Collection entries
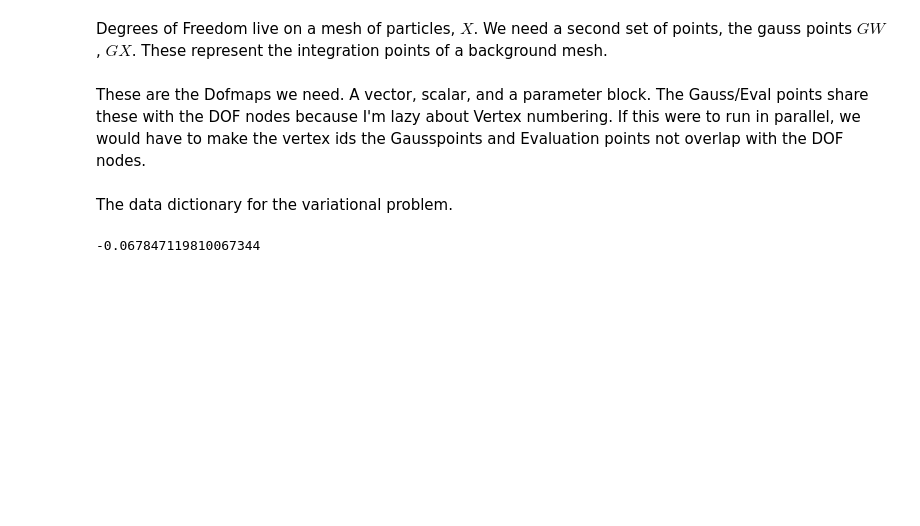
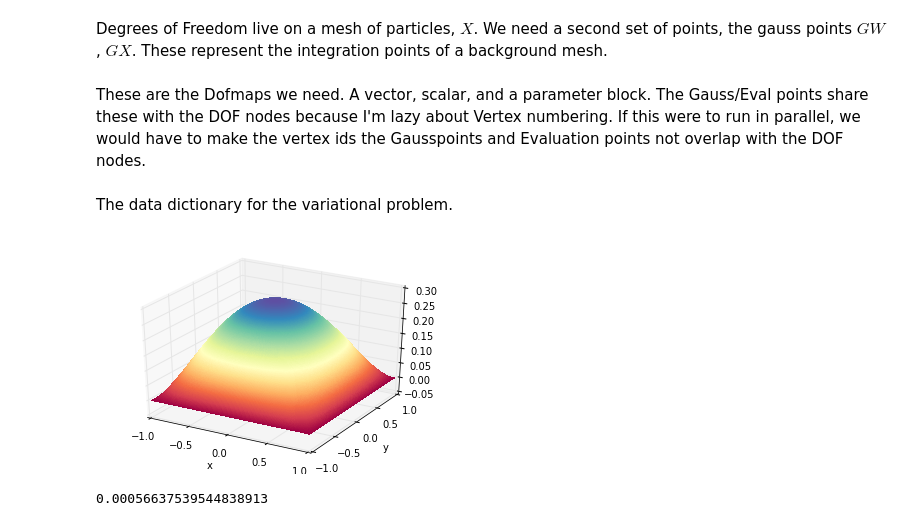
Before and after one commit to afqueiruga/cornflakes, a Jupyter notebook: examples/rkpm/rkpm_study.ipynb, the cells around one changed output. Drawn from its saved outputs; the diff is of its cells as text; code cells hidden in the pictures; blank space fills up the shorter version.

```diff
--- a/examples/rkpm/rkpm_study.ipynb
+++ b/examples/rkpm/rkpm_study.ipynb
@@ -98,10 +98,12 @@ u = u - Du[:Npt]
 #plt.spy(K[0:100,0:100])
 #plt.show()
 # %%
-_x,_u=eval_rkpm_grid(X,u)
+_x,_u=eval_rkpm_grid(X,u,sample=500)
 # %%
-#util.surfplot(_x,-_u)
+util.surfplot(_x,-_u)
+# %% [output]
+[figure, added]
 # %%
 _u.max()
 # %% [output]
--0.067847119810067344
+0.00056637539544838913
```
Also changed, not shown: 2 other files.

**What this task involves**
Copy all lines of the records that have the string "output" in them.

**Written response**
Before and after one commit to afqueiruga/cornflakes, a Jupyter notebook: examples/rkpm/rkpm_study.ipynb, the cells around one changed output. Drawn from its saved outputs; the diff is of its cells as text; code cells hidden in the pictures; blank space fills up the shorter version.
+# %% [output]
 # %% [output]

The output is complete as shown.